■ ABOUT THIS TASK ■
Each line of the material should be set down exactly. Pictures are not part of the copy.

■ DATA FOR ANALYSIS ■
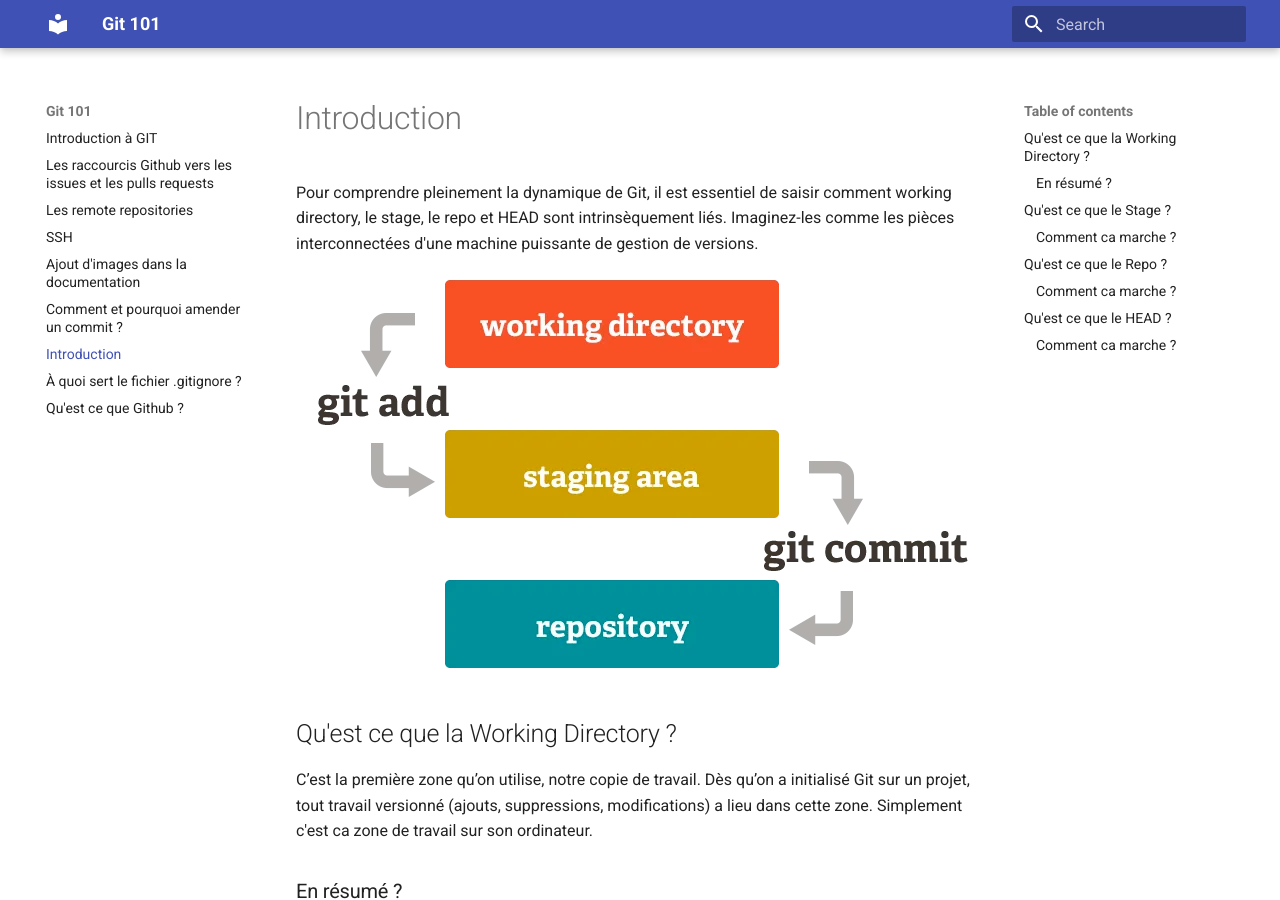
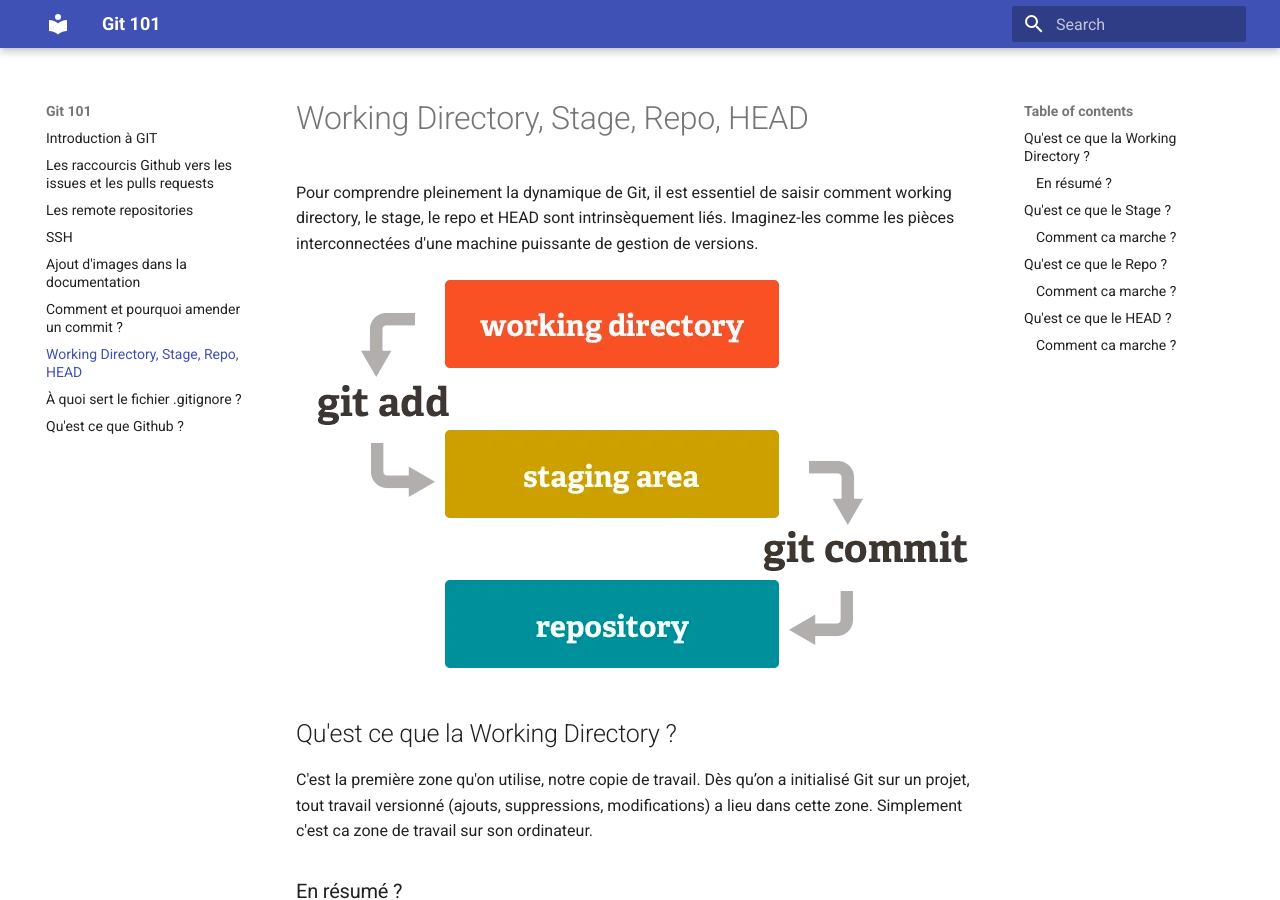
Before and after one commit to ub-mmi-but/git-101, an MkDocs documentation site: the page built from docs/expliquer-les-principes-de-working-directory-stage-repo-head.md, in a window 1280 px wide and 900 px high. Built offline with MkDocs 1.6.1 and Material for MkDocs 9.7.7, drawn with Linux system fonts in a browser that asks for light colours.

Commit message:
fix text

```diff
--- a/docs/expliquer-les-principes-de-working-directory-stage-repo-head.md
+++ b/docs/expliquer-les-principes-de-working-directory-stage-repo-head.md
@@ -1,4 +1,4 @@
-# Introduction
+# Working Directory, Stage, Repo, HEAD
 
 Pour comprendre pleinement la dynamique de Git, il est essentiel de saisir comment working directory, le stage, le repo et HEAD sont intrinsèquement liés. Imaginez-les comme les pièces interconnectées d'une machine puissante de gestion de versions.
 
@@ -6,7 +6,7 @@ Pour comprendre pleinement la dynamique de Git, il est essentiel de saisir comme
 
 ## Qu'est ce que la Working Directory ?
 
-C’est la première zone qu’on utilise, notre copie de travail. Dès qu’on a initialisé Git sur un projet, tout travail versionné (ajouts, suppressions, modifications) a lieu dans cette zone. Simplement c'est ca zone de travail sur son ordinateur.
+C'est la première zone qu'on utilise, notre copie de travail. Dès qu’on a initialisé Git sur un projet, tout travail versionné (ajouts, suppressions, modifications) a lieu dans cette zone. Simplement c'est ca zone de travail sur son ordinateur.
 
 
 
```
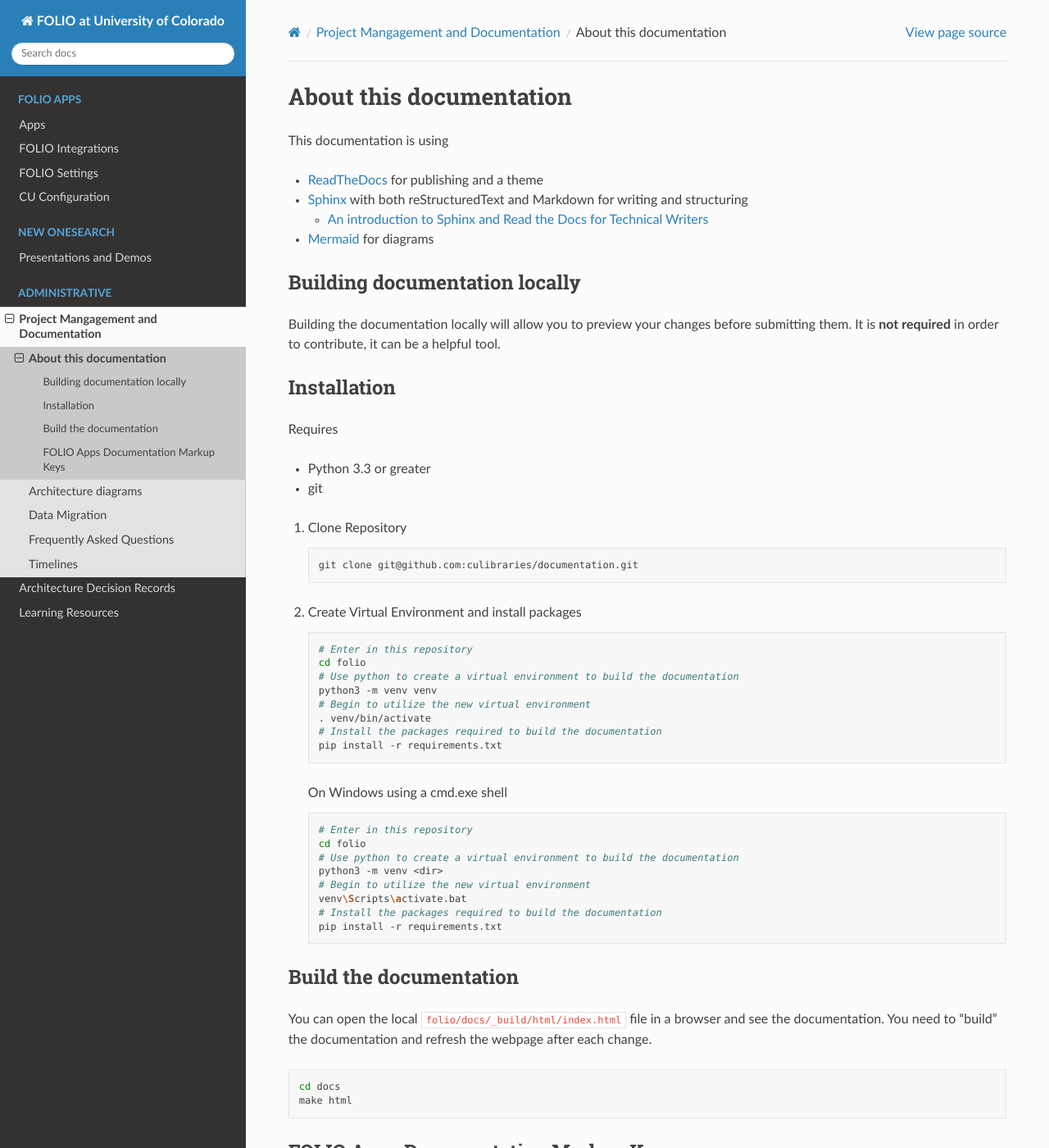
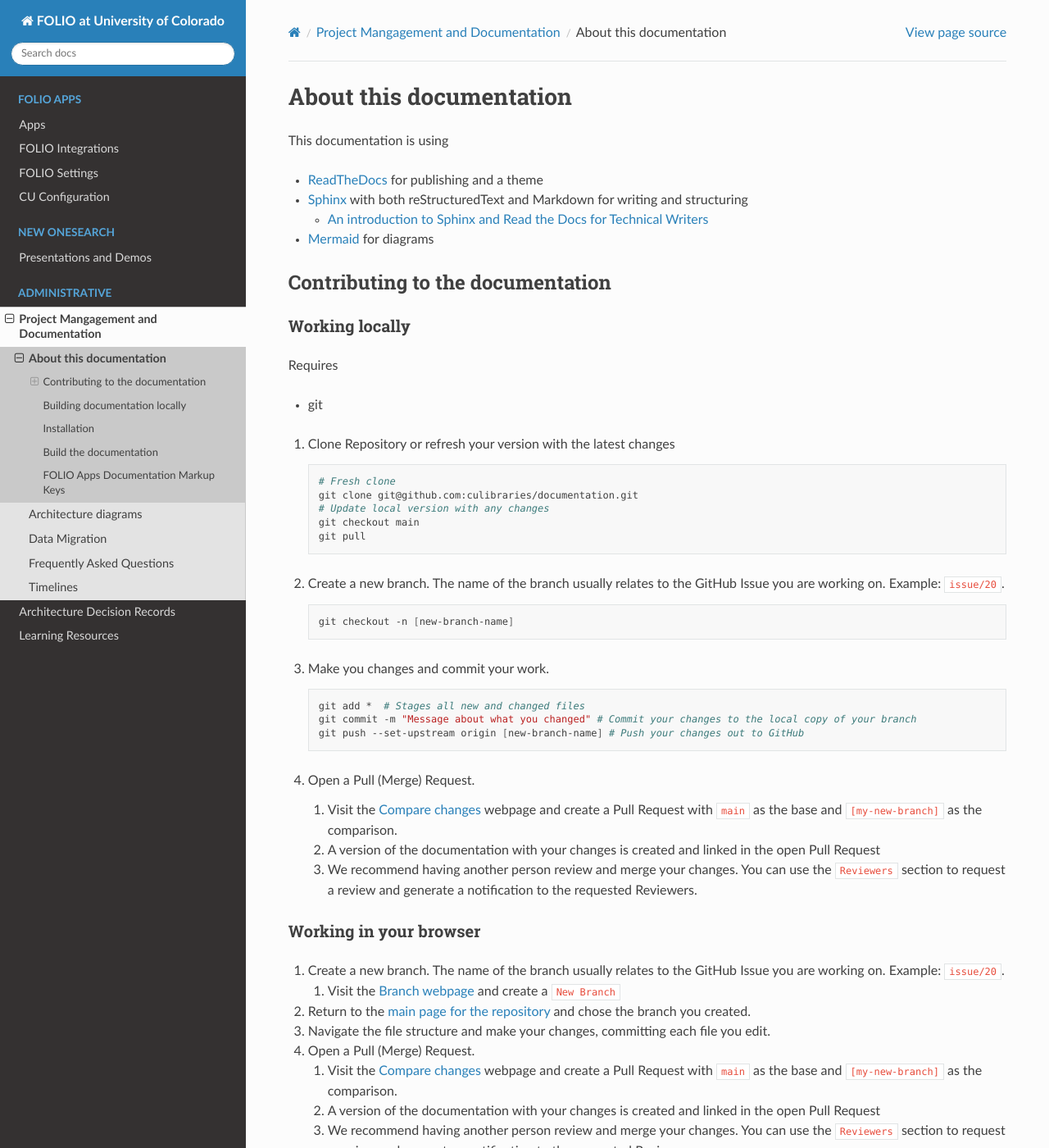
Before and after one commit to culibraries/folio, a Sphinx documentation site: the page built from docs/admin/about-docs.md, in a window 1280 px wide and 1400 px high. Shown: the whole window at 82% size. Built offline with Sphinx 7.4.7 and the Read the Docs theme 2.0.0, drawn with Linux system fonts in a browser that asks for light colours; some of the changed text lies outside the part shown.

Commit message:
Show how to make changes, either locally or using the browser.

````diff
--- a/docs/admin/about-docs.md
+++ b/docs/admin/about-docs.md
@@ -6,6 +6,55 @@
 - [Sphinx](https://www.sphinx-doc.org/en/master/index.html) with both reStructuredText and Markdown for writing and structuring
   - [An introduction to Sphinx and Read the Docs for Technical Writers](https://www.ericholscher.com/blog/2016/jul/1/sphinx-and-rtd-for-writers/)
 - [Mermaid](https://mermaid-js.github.io/mermaid/#/) for diagrams
+
+## Contributing to the documentation
+
+### Working locally
+
+Requires
+
+- git
+
+1. Clone Repository or refresh your version with the latest changes
+
+    ```sh
+    # Fresh clone
+    git clone git@github.com:culibraries/documentation.git
+    # Update local version with any changes
+    git checkout main
+    git pull
+
+    ```
+
+1. Create a new branch. The name of the branch usually relates to the GitHub Issue you are working on. Example: `issue/20`.
+
+    ```sh
+    git checkout -n [new-branch-name]
+    ```
+
+1. Make you changes and commit your work.
+
+    ```sh
+    git add *  # Stages all new and changed files
+    git commit -m "Message about what you changed" # Commit your changes to the local copy of your branch
+    git push --set-upstream origin [new-branch-name] # Push your changes out to GitHub
+    ```
+
+1. Open a Pull (Merge) Request.
+    1. Visit the [Compare changes](https://github.com/culibraries/folio/compare) webpage and create a Pull Request with `main` as the base and `[my-new-branch]` as the comparison.
+    1. A version of the documentation with your changes is created and linked in the open Pull Request
+    1. We recommend having another person review and merge your changes. You can use the `Reviewers` section to request a review and generate a notification to the requested Reviewers.
+
+### Working in your browser
+
+1. Create a new branch. The name of the branch usually relates to the GitHub Issue you are working on. Example: `issue/20`.
+    1. Visit the [Branch webpage](https://github.com/culibraries/folio/branches) and create a `New Branch`
+1. Return to the [main page for the repository](https://github.com/culibraries/folio) and chose the branch you created.
+1. Navigate the file structure and make your changes, committing each file you edit.
+1. Open a Pull (Merge) Request.
+    1. Visit the [Compare changes](https://github.com/culibraries/folio/compare) webpage and create a Pull Request with `main` as the base and `[my-new-branch]` as the comparison.
+    1. A version of the documentation with your changes is created and linked in the open Pull Request
+    1. We recommend having another person review and merge your changes. You can use the `Reviewers` section to request a review and generate a notification to the requested Reviewers.
 
 ## Building documentation locally
 
````
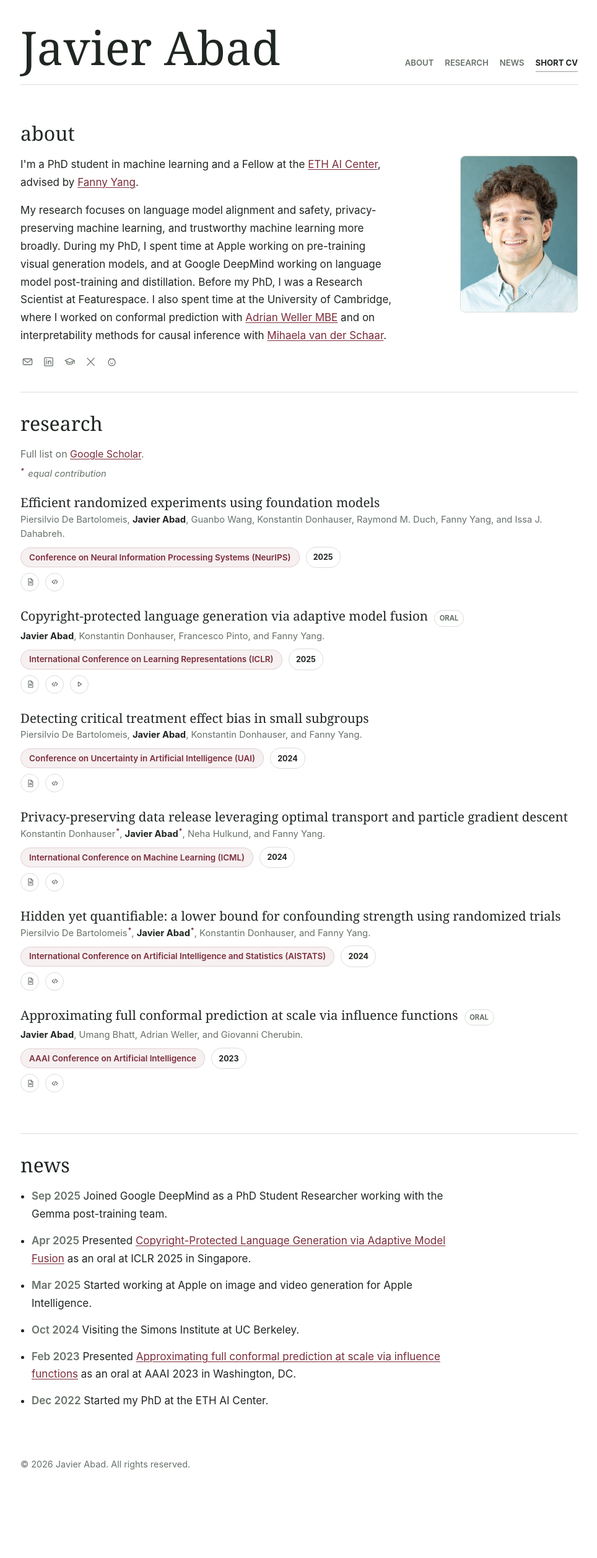
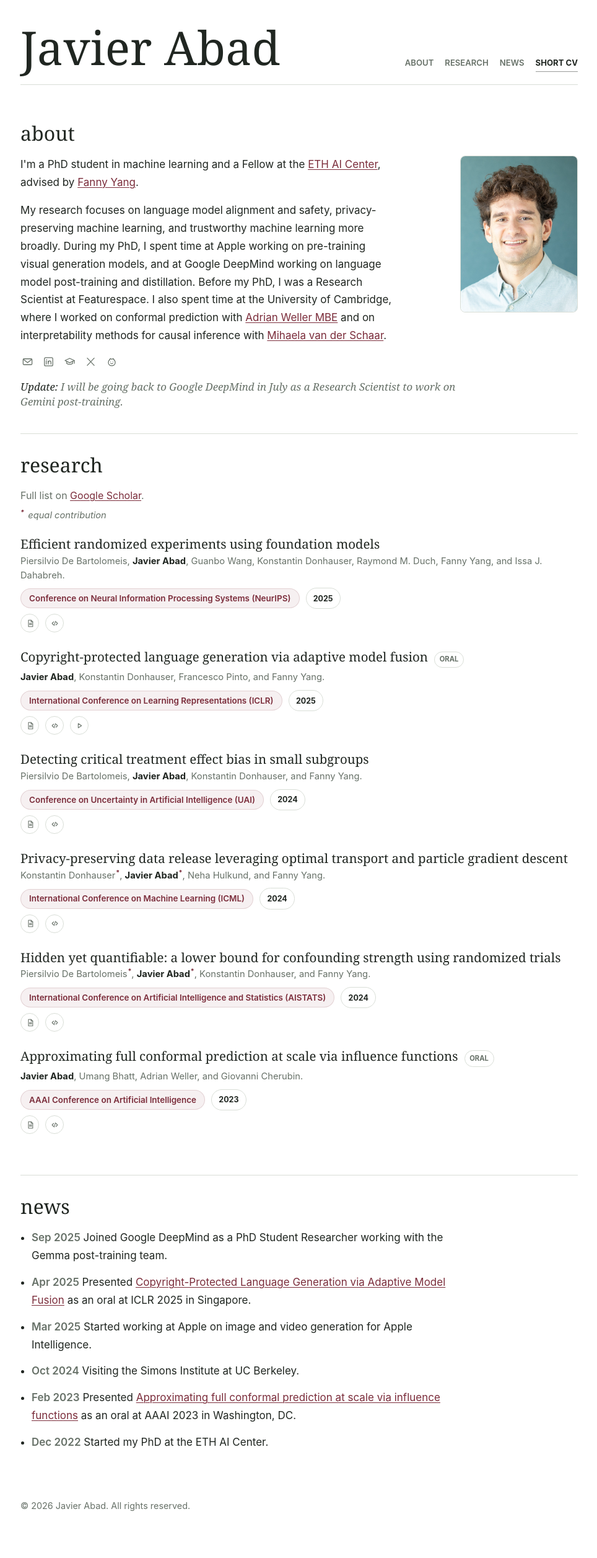
Before and after one commit to jaabmar/jaabmar.github.io, a Jekyll site: the page built from index.html, in a window 1280 px wide. Shown: the whole page at 62% size, without its empty margins (157-1121 px from the left). Built offline with Jekyll 4.4.1, drawn with Linux system fonts in a browser that asks for light colours; before the commit the page ends 2447 px from its top, so only the background shows below that.

Commit message:
Add Google DeepMind update to about section

```diff
--- a/assets/css/main.css
+++ b/assets/css/main.css
@@ -120,6 +120,20 @@ h1 {
 
 main {
   padding-top: 28px;
+}
+
+.site-update {
+  margin: 18px 0 0;
+  max-width: 46rem;
+  color: var(--muted);
+  font-family: var(--display-font);
+  font-size: 1.05rem;
+  line-height: 1.45;
+}
+
+.site-update strong {
+  color: var(--text);
+  font-weight: 400;
 }
 
 section {
--- a/index.html
+++ b/index.html
@@ -46,6 +46,9 @@ image: /artifacts/social-preview.png
           <img src="{{ '/artifacts/portrait.jpeg' | relative_url }}" alt="Javier Abad, PhD student at the ETH AI Center" />
         </div>
       </div>
+      <p class="site-update">
+        <em><strong>Update:</strong> I will be going back to Google DeepMind in July as a Research Scientist to work on Gemini post-training.</em>
+      </p>
     </section>
 
     <section id="research">
```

■ WRITTEN RESPONSE ■
Before and after one commit to ub-mmi-but/git-101, an MkDocs documentation site: the page built from docs/expliquer-les-principes-de-working-directory-stage-repo-head.md, in a window 1280 px wide and 900 px high. Built offline with MkDocs 1.6.1 and Material for MkDocs 9.7.7, drawn with Linux system fonts in a browser that asks for light colours.

Commit message:
fix text

```diff
--- a/docs/expliquer-les-principes-de-working-directory-stage-repo-head.md
+++ b/docs/expliquer-les-principes-de-working-directory-stage-repo-head.md
@@ -1,4 +1,4 @@
-# Introduction
+# Working Directory, Stage, Repo, HEAD
 
 Pour comprendre pleinement la dynamique de Git, il est essentiel de saisir comment working directory, le stage, le repo et HEAD sont intrinsèquement liés. Imaginez-les comme les pièces interconnectées d'une machine puissante de gestion de versions.
 
@@ -6,7 +6,7 @@ Pour comprendre pleinement la dynamique de Git, il est essentiel de saisir comme
 
 ## Qu'est ce que la Working Directory ?
 
-C’est la première zone qu’on utilise, notre copie de travail. Dès qu’on a initialisé Git sur un projet, tout travail versionné (ajouts, suppressions, modifications) a lieu dans cette zone. Simplement c'est ca zone de travail sur son ordinateur.
+C'est la première zone qu'on utilise, notre copie de travail. Dès qu’on a initialisé Git sur un projet, tout travail versionné (ajouts, suppressions, modifications) a lieu dans cette zone. Simplement c'est ca zone de travail sur son ordinateur.
 
 
 
```
Before and after one commit to culibraries/folio, a Sphinx documentation site: the page built from docs/admin/about-docs.md, in a window 1280 px wide and 1400 px high. Shown: the whole window at 82% size. Built offline with Sphinx 7.4.7 and the Read the Docs theme 2.0.0, drawn with Linux system fonts in a browser that asks for light colours; some of the changed text lies outside the part shown.

Commit message:
Show how to make changes, either locally or using the browser.

````diff
--- a/docs/admin/about-docs.md
+++ b/docs/admin/about-docs.md
@@ -6,6 +6,55 @@
 - [Sphinx](https://www.sphinx-doc.org/en/master/index.html) with both reStructuredText and Markdown for writing and structuring
   - [An introduction to Sphinx and Read the Docs for Technical Writers](https://www.ericholscher.com/blog/2016/jul/1/sphinx-and-rtd-for-writers/)
 - [Mermaid](https://mermaid-js.github.io/mermaid/#/) for diagrams
+
+## Contributing to the documentation
+
+### Working locally
+
+Requires
+
+- git
+
+1. Clone Repository or refresh your version with the latest changes
+
+    ```sh
+    # Fresh clone
+    git clone git@github.com:culibraries/documentation.git
+    # Update local version with any changes
+    git checkout main
+    git pull
+
+    ```
+
+1. Create a new branch. The name of the branch usually relates to the GitHub Issue you are working on. Example: `issue/20`.
+
+    ```sh
+    git checkout -n [new-branch-name]
+    ```
+
+1. Make you changes and commit your work.
+
+    ```sh
+    git add *  # Stages all new and changed files
+    git commit -m "Message about what you changed" # Commit your changes to the local copy of your branch
+    git push --set-upstream origin [new-branch-name] # Push your changes out to GitHub
+    ```
+
+1. Open a Pull (Merge) Request.
+    1. Visit the [Compare changes](https://github.com/culibraries/folio/compare) webpage and create a Pull Request with `main` as the base and `[my-new-branch]` as the comparison.
+    1. A version of the documentation with your changes is created and linked in the open Pull Request
+    1. We recommend having another person review and merge your changes. You can use the `Reviewers` section to request a review and generate a notification to the requested Reviewers.
+
+### Working in your browser
+
+1. Create a new branch. The name of the branch usually relates to the GitHub Issue you are working on. Example: `issue/20`.
+    1. Visit the [Branch webpage](https://github.com/culibraries/folio/branches) and create a `New Branch`
+1. Return to the [main page for the repository](https://github.com/culibraries/folio) and chose the branch you created.
+1. Navigate the file structure and make your changes, committing each file you edit.
+1. Open a Pull (Merge) Request.
+    1. Visit the [Compare changes](https://github.com/culibraries/folio/compare) webpage and create a Pull Request with `main` as the base and `[my-new-branch]` as the comparison.
+    1. A version of the documentation with your changes is created and linked in the open Pull Request
+    1. We recommend having another person review and merge your changes. You can use the `Reviewers` section to request a review and generate a notification to the requested Reviewers.
 
 ## Building documentation locally
 
````
Before and after one commit to jaabmar/jaabmar.github.io, a Jekyll site: the page built from index.html, in a window 1280 px wide. Shown: the whole page at 62% size, without its empty margins (157-1121 px from the left). Built offline with Jekyll 4.4.1, drawn with Linux system fonts in a browser that asks for light colours; before the commit the page ends 2447 px from its top, so only the background shows below that.

Commit message:
Add Google DeepMind update to about section

```diff
--- a/assets/css/main.css
+++ b/assets/css/main.css
@@ -120,6 +120,20 @@ h1 {
 
 main {
   padding-top: 28px;
+}
+
+.site-update {
+  margin: 18px 0 0;
+  max-width: 46rem;
+  color: var(--muted);
+  font-family: var(--display-font);
+  font-size: 1.05rem;
+  line-height: 1.45;
+}
+
+.site-update strong {
+  color: var(--text);
+  font-weight: 400;
 }
 
 section {
--- a/index.html
+++ b/index.html
@@ -46,6 +46,9 @@ image: /artifacts/social-preview.png
           <img src="{{ '/artifacts/portrait.jpeg' | relative_url }}" alt="Javier Abad, PhD student at the ETH AI Center" />
         </div>
       </div>
+      <p class="site-update">
+        <em><strong>Update:</strong> I will be going back to Google DeepMind in July as a Research Scientist to work on Gemini post-training.</em>
+      </p>
     </section>
 
     <section id="research">
```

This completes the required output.